Shallow Hal and Hairspray, although to be applauded for their attempts at subverting the stigma surrounding fat relationships, still make some mistakes. Rosemary, Gwyneth Paltrow’s fat-suited character, is ridiculed, bullied and demeaned throughout, until Hal (played by chubby favourite, Jack Black) finally sees her size and overcomes cultural obstacles to fall in love with her in spite of her size. Not a million miles away from this, Tracy Turnblad in Hairspray, smashes through social stigma to become a dancing sensation – oh, and she gets the guy. These films, in my eyes, are pioneers of fat character acceptance: but they still fixate on the size of their fat characters as an entity to overcome, something that has to be acknowledged, discussed and conquered first.
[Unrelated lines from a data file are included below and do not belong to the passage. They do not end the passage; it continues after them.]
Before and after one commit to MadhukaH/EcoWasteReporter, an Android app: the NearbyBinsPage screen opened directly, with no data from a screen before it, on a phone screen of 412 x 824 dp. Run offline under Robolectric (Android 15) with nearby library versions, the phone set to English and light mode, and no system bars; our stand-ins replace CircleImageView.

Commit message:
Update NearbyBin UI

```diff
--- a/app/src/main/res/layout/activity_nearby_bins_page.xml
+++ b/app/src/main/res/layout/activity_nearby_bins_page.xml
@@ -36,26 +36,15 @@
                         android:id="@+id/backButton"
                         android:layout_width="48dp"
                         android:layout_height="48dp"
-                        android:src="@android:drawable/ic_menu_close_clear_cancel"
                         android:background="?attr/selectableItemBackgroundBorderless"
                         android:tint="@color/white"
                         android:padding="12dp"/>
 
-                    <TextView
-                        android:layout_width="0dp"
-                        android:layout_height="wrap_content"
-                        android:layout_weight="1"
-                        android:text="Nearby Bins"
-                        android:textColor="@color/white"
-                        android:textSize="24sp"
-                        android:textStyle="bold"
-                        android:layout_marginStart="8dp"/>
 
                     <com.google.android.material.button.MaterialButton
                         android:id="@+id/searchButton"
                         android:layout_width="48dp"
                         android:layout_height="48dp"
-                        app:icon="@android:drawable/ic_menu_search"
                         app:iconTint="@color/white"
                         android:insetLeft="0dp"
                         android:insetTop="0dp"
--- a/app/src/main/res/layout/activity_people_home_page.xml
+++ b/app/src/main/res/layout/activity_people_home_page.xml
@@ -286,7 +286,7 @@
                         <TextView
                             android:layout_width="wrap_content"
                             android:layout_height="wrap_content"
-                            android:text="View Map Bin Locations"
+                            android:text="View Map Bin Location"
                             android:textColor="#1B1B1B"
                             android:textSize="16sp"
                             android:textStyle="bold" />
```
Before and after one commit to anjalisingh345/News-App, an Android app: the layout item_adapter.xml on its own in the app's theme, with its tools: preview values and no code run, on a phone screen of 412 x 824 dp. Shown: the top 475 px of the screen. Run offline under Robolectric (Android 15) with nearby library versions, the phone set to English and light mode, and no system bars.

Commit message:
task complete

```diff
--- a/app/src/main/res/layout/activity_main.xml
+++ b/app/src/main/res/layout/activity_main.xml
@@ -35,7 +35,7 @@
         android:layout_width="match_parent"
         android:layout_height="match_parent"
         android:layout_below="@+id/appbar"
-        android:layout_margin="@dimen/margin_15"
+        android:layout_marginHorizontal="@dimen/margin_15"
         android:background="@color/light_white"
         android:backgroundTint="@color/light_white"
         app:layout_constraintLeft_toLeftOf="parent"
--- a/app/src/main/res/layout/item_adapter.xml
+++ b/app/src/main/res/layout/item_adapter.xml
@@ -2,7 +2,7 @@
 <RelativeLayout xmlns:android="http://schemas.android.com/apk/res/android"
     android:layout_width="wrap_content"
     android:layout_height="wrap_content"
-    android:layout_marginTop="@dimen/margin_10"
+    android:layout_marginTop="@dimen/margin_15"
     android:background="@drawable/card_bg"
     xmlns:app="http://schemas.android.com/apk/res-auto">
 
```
When a fat character is not at the centre of a love narrative, but appears as the ‘token fat character’, they often fall into two categories.The Parody: plus-size favourite, Rebel Wilson, is seen in Pitch Perfect as Fat Amy. Come on, do I really need to explain why this is a bad move for fat character representation? I’m all for progression and acceptance where the word ‘fat’ is concerned, but when a character is literally defined by their size so obviously, it becomes somewhat absurd. The Manly: comedic genius, Melissa McCarthy, is often at the pinnacle of this category. In Bridesmaids, she plays uncouth and grotesque Megan, in button-down plaid shirts, with no make-up and ‘slacks’, she is presented as a caricature of a fat woman. We see Megan flirt obscenely with most men that she comes across, to no avail, she is meant to be seen as an unattractive joke for her slimmer counterparts to pick fun at.
Sometimes, fat characters are expected to accept this representation for the sake of comedy. The Inbetweeners is non-PC lads ‘banter’ and we are expected to excuse the fun poked at those who are not privy to mainstream acceptance – fat people included. When crude Jay falls for fat Jane, he hides behind his emotions by bullying and demeaning her publicly, before subsequently reconciling with her when he realises how he really feels. There is so much wrong with this fat relationship ideology that I don’t know where to start: after being fat shamed, the character of Jane willingly accepts a relationship with Jay. If an impressionable fat man or woman saw this presentation of fatness, they would take only one thing away with them: that it is okay to embark on a relationship with someone who thinks it is okay to bully you, because that’s all you’re worthy of.
Romantic stories for fat characters either don’t exist, or are ridiculed. But I don’t want to live under the precedent that fat people can’t have wholesome, loving relationships any longer. I want to see fat men and women involved in romantic comedies and dramas without reference to their size being made; I want to see fat men and women be real and genuine; I want fat men and women to be acknowledged as real characters, not as parodies or as a joke; I want to see fat men and women in love.
I want to see my happily ever after, Hollywood.